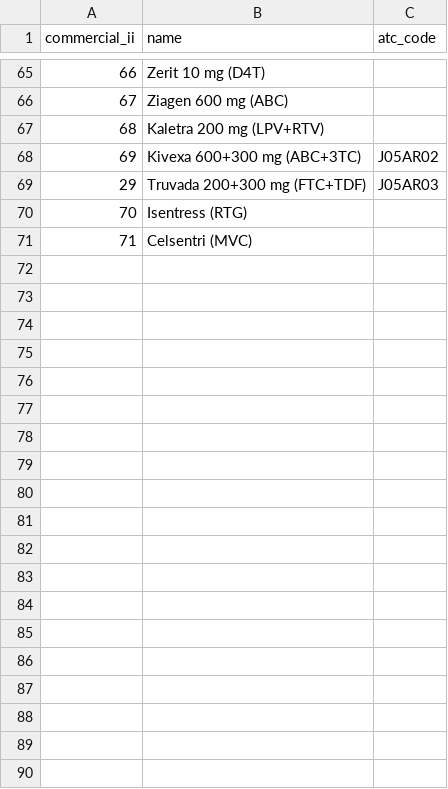
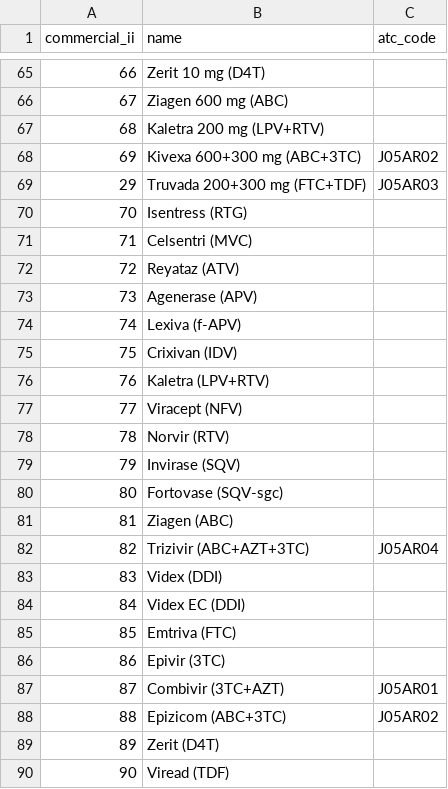
Before and after one commit to hivdb/regadb, a CSV file: regadb-install/drugs-csv/drug_commercial.csv, drawn as a sheet; only a part is shown, gaps mark what is left out; the diff covers the shown part only; the diff names each change by its address in the sheet, - before the commit and + after, or states it on an @@ line.

Commit message:
added commercial drug notation without dosage

```diff
--- a/regadb-install/drugs-csv/drug_commercial.csv
+++ b/regadb-install/drugs-csv/drug_commercial.csv
+row 72: 72 | Reyataz (ATV)
+row 73: 73 | Agenerase (APV)
+row 74: 74 | Lexiva (f-APV)
+row 75: 75 | Crixivan (IDV)
+row 76: 76 | Kaletra (LPV+RTV)
+row 77: 77 | Viracept (NFV)
+row 78: 78 | Norvir (RTV)
+row 79: 79 | Invirase (SQV)
+row 80: 80 | Fortovase (SQV-sgc)
+row 81: 81 | Ziagen (ABC)
+row 82: 82 | Trizivir (ABC+AZT+3TC) | J05AR04
+row 83: 83 | Videx (DDI)
+row 84: 84 | Videx EC (DDI)
+row 85: 85 | Emtriva (FTC)
+row 86: 86 | Epivir (3TC)
+row 87: 87 | Combivir (3TC+AZT) | J05AR01
+row 88: 88 | Epizicom (ABC+3TC) | J05AR02
+row 89: 89 | Zerit (D4T)
+row 90: 90 | Viread (TDF)
```
Also changed, not shown: 13 added rows elsewhere in this file, regadb-install/drugs-csv/commercial_generic.csv, 1 other file.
+++++
Task to complete: Copy every line from the material in which the word "added" can be found.

Answer for this exercise:
added commercial drug notation without dosage
Also changed, not shown: 13 added rows elsewhere in this file, regadb-install/drugs-csv/commercial_generic.csv, 1 other file.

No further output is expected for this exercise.